The Corruption Perceptions Index (CPI) is a rough metric for political and corporate corruption created by Transparency International (TI), a German anti-corruption NGO Each year, TI releases a score ranging from 0 to 100 for each country. Low scores correspond to high levels of corruption, and vice versa. Corruption is broadly defined as misuse of public power for private gain.

Scores are derived from between 3 to 11 external reports or surveys that provide some measurement for corruption. They are calculated as follows:

Each source is then standardised to be compatible with other available sources, for aggregation to the CPI scale. The standardisation converts all the data sources to a scale of 0-100 where a 0 = highest level of perceived corruption, and 100 = lowest level of perceived corruption.

Any source that is scaled such that lower scores represent lower levels of corruption must first be reversed. This is done by multiplying every score in the data set by -1.

Every score is then standardised (to a z score) by subtracting the mean of the data and dividing by the standard deviation. This results in a data set centred around 0 and with a standard deviation of 1.
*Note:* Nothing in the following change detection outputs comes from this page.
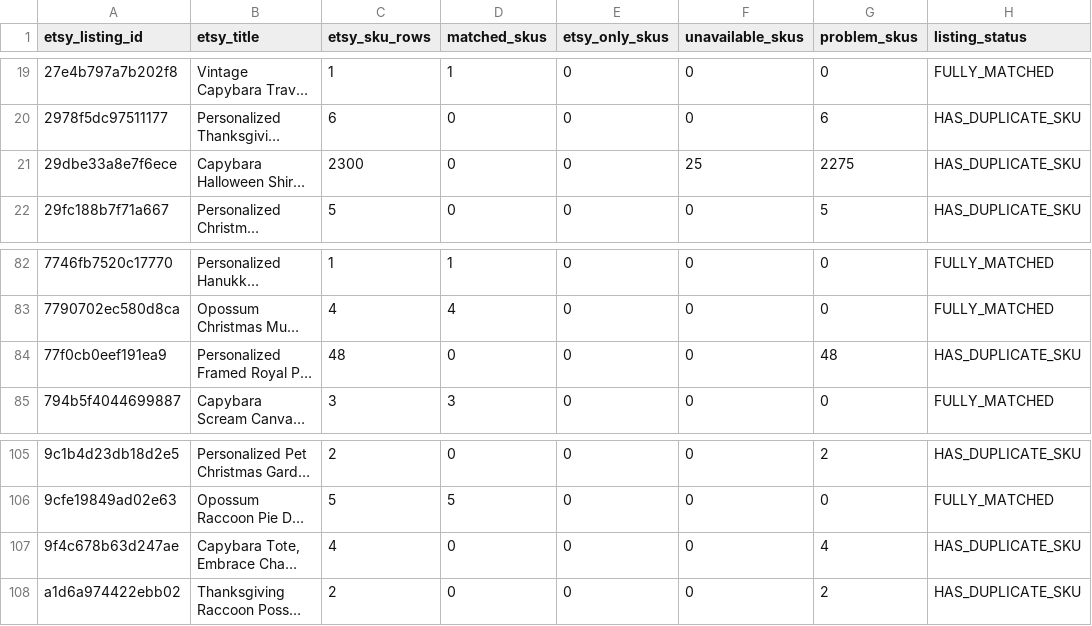
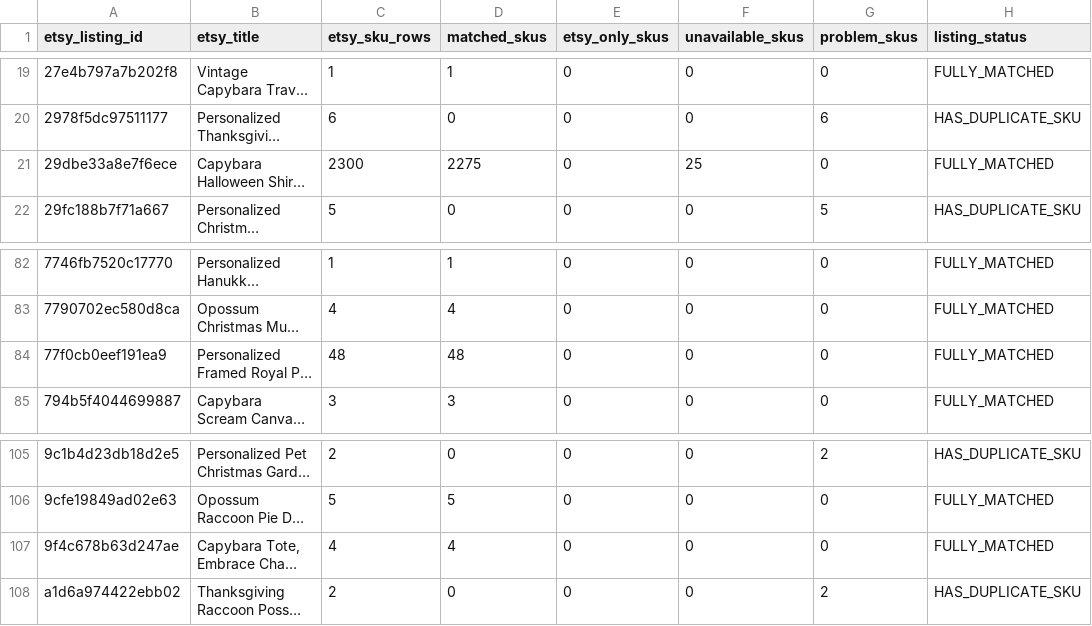
Before and after one commit to Tichu-Guru/Rob-etsy-store, a CSV file: output/listing_summary.csv, drawn as a sheet; only a part is shown, gaps mark what is left out; long unchanged cells end in …; the diff names each change by its address in the sheet, - before the commit and + after, or states it on an @@ line.

```diff
--- a/output/listing_summary.csv
+++ b/output/listing_summary.csv
-D21 (matched_skus): 0
+D21 (matched_skus): 2275
-G21 (problem_skus): 2275
+G21 (problem_skus): 0
-H21 (listing_status): HAS_DUPLICATE_SKU
+H21 (listing_status): FULLY_MATCHED
-D84 (matched_skus): 0
+D84 (matched_skus): 48
-G84 (problem_skus): 48
+G84 (problem_skus): 0
-H84 (listing_status): HAS_DUPLICATE_SKU
+H84 (listing_status): FULLY_MATCHED
-D107 (matched_skus): 0
+D107 (matched_skus): 4
-G107 (problem_skus): 4
+G107 (problem_skus): 0
-H107 (listing_status): HAS_DUPLICATE_SKU
+H107 (listing_status): FULLY_MATCHED
```
Also changed, not shown: 4 other files.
For these z scores to be comparable between data sets, we must define the mean and standard deviation parameters as global parameters. Therefore where a data set covers a limited range of countries, we impute scores for all those countries that are missing in the respective data set. We impute missing values for missing countries in each data set using the statistical software package STATA and, more specifically, the programme’s impute command. This command regresses each data set against the CPI data sources that are at least 50% complete to estimate values for each country that is missing data in each individual data set. This is with the exception of the Bertelsmann Foundation’s Transformation Index data, which is not used for the imputation of the Bertelsmann Foundation’s Sustainable Governance Indicators because there is no overlap in country coverage of these two data sources. The mean and standard deviation for the data set is calculated as an average of the complete data sets and is used as the parameter to standardise the raw data. Importantly, the complete data set with imputed values is used only to generate these parameters and the imputed values themselves are not used as source data for CPI country scores.
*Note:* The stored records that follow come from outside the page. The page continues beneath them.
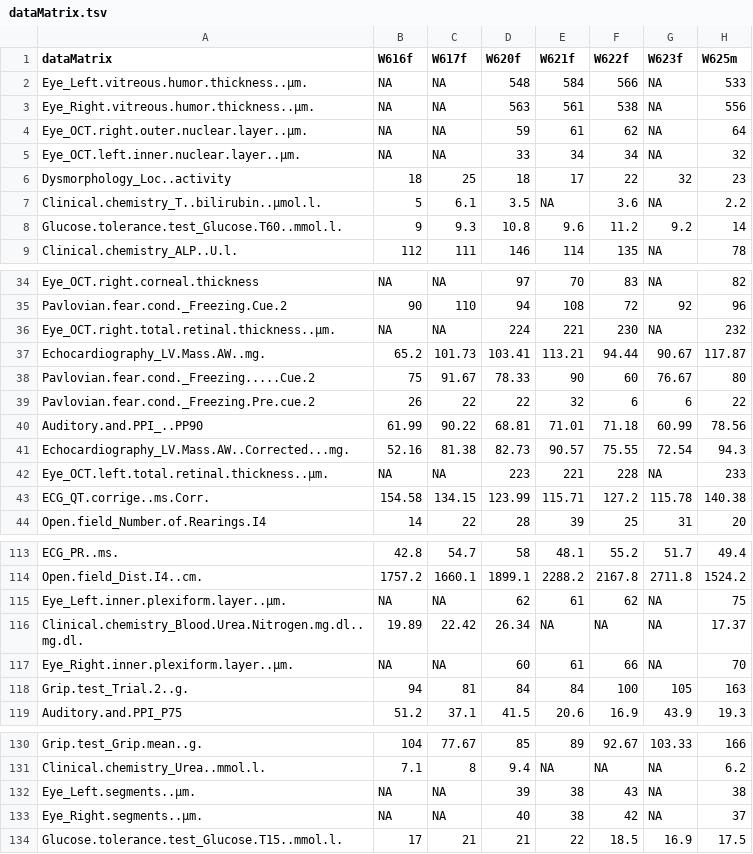
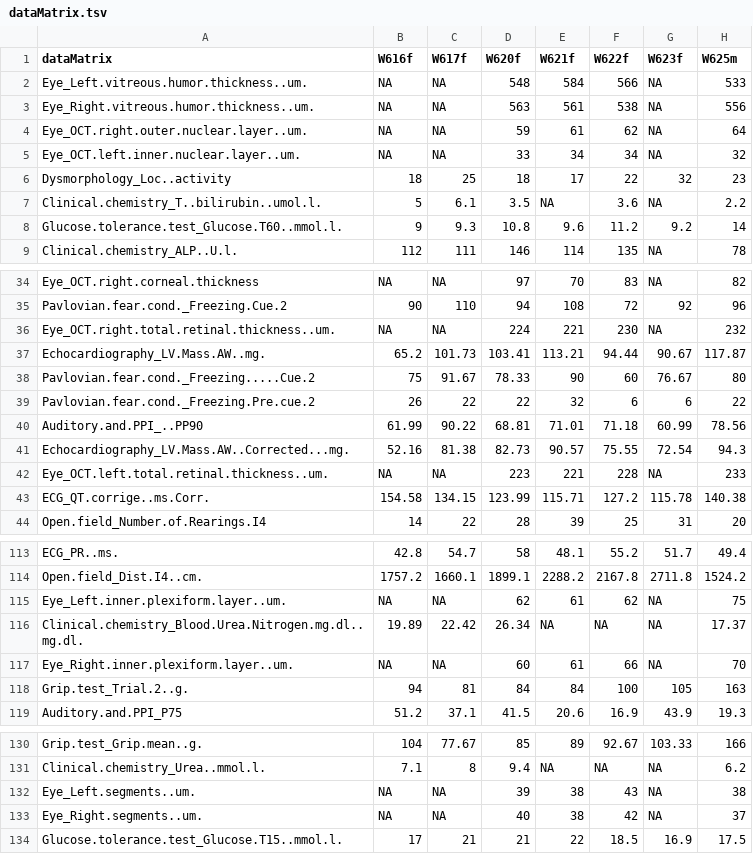
Before and after one commit to IFB-ElixirFr/ProMetIS, a TSV file: inst/extdata/5a_aggregated_LAT/preclinical/dataMatrix.tsv, drawn as a sheet; only a part is shown, gaps mark what is left out; the diff covers the shown part only; the diff names each change by its address in the sheet, - before the commit and + after, or states it on an @@ line.

```diff
--- a/inst/extdata/5a_aggregated_LAT/preclinical/dataMatrix.tsv
+++ b/inst/extdata/5a_aggregated_LAT/preclinical/dataMatrix.tsv
-A2 (dataMatrix): Eye_Left.vitreous.humor.thickness..µm.
+A2 (dataMatrix): Eye_Left.vitreous.humor.thickness..um.
-A3 (dataMatrix): Eye_Right.vitreous.humor.thickness..µm.
+A3 (dataMatrix): Eye_Right.vitreous.humor.thickness..um.
-A4 (dataMatrix): Eye_OCT.right.outer.nuclear.layer..µm.
+A4 (dataMatrix): Eye_OCT.right.outer.nuclear.layer..um.
-A5 (dataMatrix): Eye_OCT.left.inner.nuclear.layer..µm.
+A5 (dataMatrix): Eye_OCT.left.inner.nuclear.layer..um.
-A7 (dataMatrix): Clinical.chemistry_T..bilirubin..µmol.l.
+A7 (dataMatrix): Clinical.chemistry_T..bilirubin..umol.l.
-A36 (dataMatrix): Eye_OCT.right.total.retinal.thickness..µm.
+A36 (dataMatrix): Eye_OCT.right.total.retinal.thickness..um.
-A42 (dataMatrix): Eye_OCT.left.total.retinal.thickness..µm.
+A42 (dataMatrix): Eye_OCT.left.total.retinal.thickness..um.
-A115 (dataMatrix): Eye_Left.inner.plexiform.layer..µm.
+A115 (dataMatrix): Eye_Left.inner.plexiform.layer..um.
-A117 (dataMatrix): Eye_Right.inner.plexiform.layer..µm.
+A117 (dataMatrix): Eye_Right.inner.plexiform.layer..um.
-A132 (dataMatrix): Eye_Left.segments..µm.
+A132 (dataMatrix): Eye_Left.segments..um.
-A133 (dataMatrix): Eye_Right.segments..µm.
+A133 (dataMatrix): Eye_Right.segments..um.
```
Also changed, not shown: 2 edited cells elsewhere in this file, inst/extdata/5a_aggregated_LAT/preclinical/variableMetadata.tsv, inst/extdata/5b_aggregated_MX2/metabolomics_liver_hilic_neg/variableMetadata.tsv, 6 other files.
Critically, the z scores are calculated using the mean and standard deviation parameters from the imputed 2012 scores. This is so that 2012 is effectively the baseline year for the data and the rescaled scores can be comparable year on year. When new sources enter the index, in order to appropriately reflect changes over time, the rescaling calculation will allow for these to be consistent with 2012 baseline parameters. This is done by first estimating if there has been a global change in the mean and standard deviation since 2012, and then using these new values, which may have deviated from 50 and 20 to rescale the new data set.
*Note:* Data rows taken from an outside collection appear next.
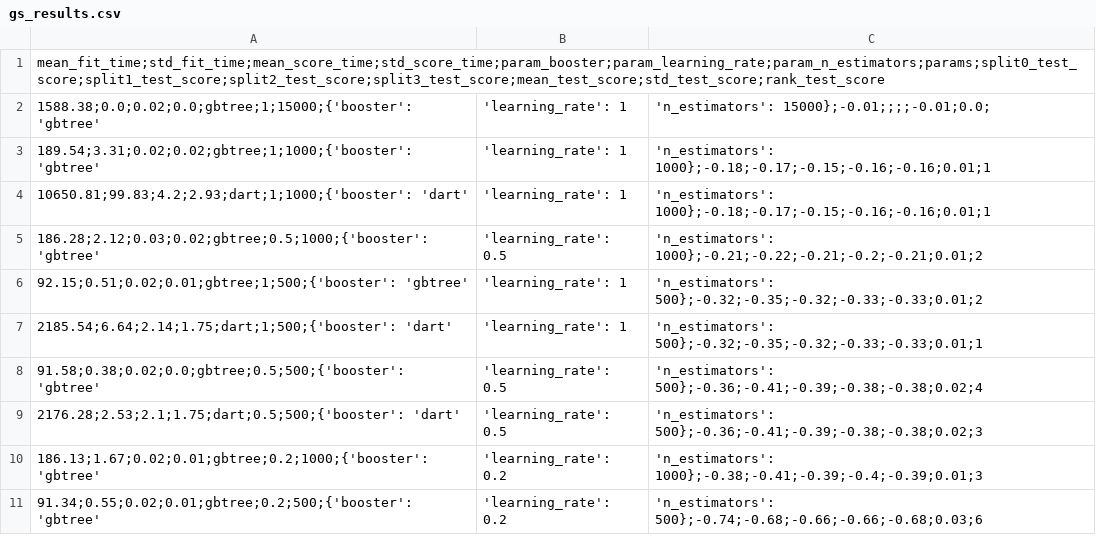
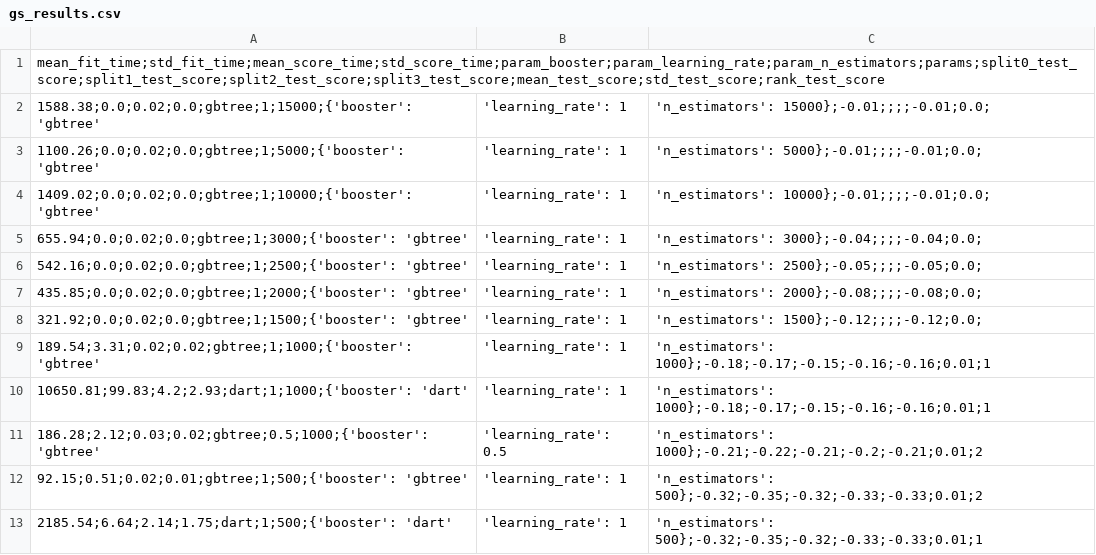
Before and after one commit to brunno-oliveira/b3-invest, a CSV file: package/models/xgb_regressor/with_features/gs_results.csv, drawn as a sheet; only a part is shown; the shorter side is filled out with more unchanged rows.

```diff
--- a/package/models/xgb_regressor/with_features/gs_results.csv
+++ b/package/models/xgb_regressor/with_features/gs_results.csv
@@ -2,2 +2,8 @@ mean_fit_time;std_fit_time;mean_score_time;std_score_time;param_booster;param_le
 1588.38;0.0;0.02;0.0;gbtree;1;15000;{'booster': 'gbtree', 'learning_rate': 1, 'n_estimators': 15000};-0.01;;;;-0.01;0.0;
+1100.26;0.0;0.02;0.0;gbtree;1;5000;{'booster': 'gbtree', 'learning_rate': 1, 'n_estimators': 5000};-0.01;;;;-0.01;0.0;
+1409.02;0.0;0.02;0.0;gbtree;1;10000;{'booster': 'gbtree', 'learning_rate': 1, 'n_estimators': 10000};-0.01;;;;-0.01;0.0;
+655.94;0.0;0.02;0.0;gbtree;1;3000;{'booster': 'gbtree', 'learning_rate': 1, 'n_estimators': 3000};-0.04;;;;-0.04;0.0;
+542.16;0.0;0.02;0.0;gbtree;1;2500;{'booster': 'gbtree', 'learning_rate': 1, 'n_estimators': 2500};-0.05;;;;-0.05;0.0;
+435.85;0.0;0.02;0.0;gbtree;1;2000;{'booster': 'gbtree', 'learning_rate': 1, 'n_estimators': 2000};-0.08;;;;-0.08;0.0;
+321.92;0.0;0.02;0.0;gbtree;1;1500;{'booster': 'gbtree', 'learning_rate': 1, 'n_estimators': 1500};-0.12;;;;-0.12;0.0;
 189.54;3.31;0.02;0.02;gbtree;1;1000;{'booster': 'gbtree', 'learning_rate': 1, 'n_estimators': 1000};-0.18;-0.17;-0.15;-0.16;-0.16;0.01;1
```
Also changed, not shown: 5 other files.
The z scores are then rescaled to fit the CPI scale between 0-100. This uses a simple rescaling formula, which sets the mean value of the standardised dataset to approximately 45, and the standard deviation of approximately 20. Any score which exceeds the 0 to 100 boundaries will be capped.

Basically, all external scores are normalized to a mean of 0 and standard deviation of 1, and then they are rescaled to a mean of 45 and standard deviation of 20. The normalized scores for each country are averaged, and the result is the Corruption Perception Index. Look at the figure below to visualize this. The mean of all countries’ CPI for each year is ~45 and standard deviation (the area colored above and below the line) is ~20.

This only applies to reports from 2012 and after. Previous years (1995-2011) used a different normalization scheme. Data from the two groups are not comparable. See below for a time-series for the mean and standard deviation for all countries each year.

By no means is the CPI a rigorous measurement. Of course, any measure of corruption is inherently not rigorous because corruption happens clandestinely. Still, the fact that not every external measure covers all countries and that each country gets different numbers of measurements from different sources undoubtedly skews normalizations.

Also, the normalization step renders changes in CPI scores for each country over time somewhat meaningless. For example, if Denmark maintains is lack of corruption while many corrupt countries become less corrupt, Denmark’s CPI will decrease because the globally elevated corruption scores will reduce the distance it is from the global mean. Another scenario, that the corrupt nations maintain their levels of corruption while Denmark becomes more corrupt, fits the same data. That is very problematic, and it can only be addressed by going though the original raw scores from each source.

And, for the conspiratorially-minded, Transparency International is by no means an organization exempt from pressures from powerful governments.

Still, it’s worth noting some patterns in the data.

For the dataset from 1998-2011, plotted above, the distribution of CPI values becomes more skewed over time toward the largest peak. The smaller peak corresponding to higher CPIs shrinks over time. Questions of whether some countries are overall becoming more or less corrupt cannot be answered by the distribution, but it does establish that countries became more similarly corrupt.

On inspection, changes in CPI distributions from 2012 to 2015 (plotted above) are not apparent.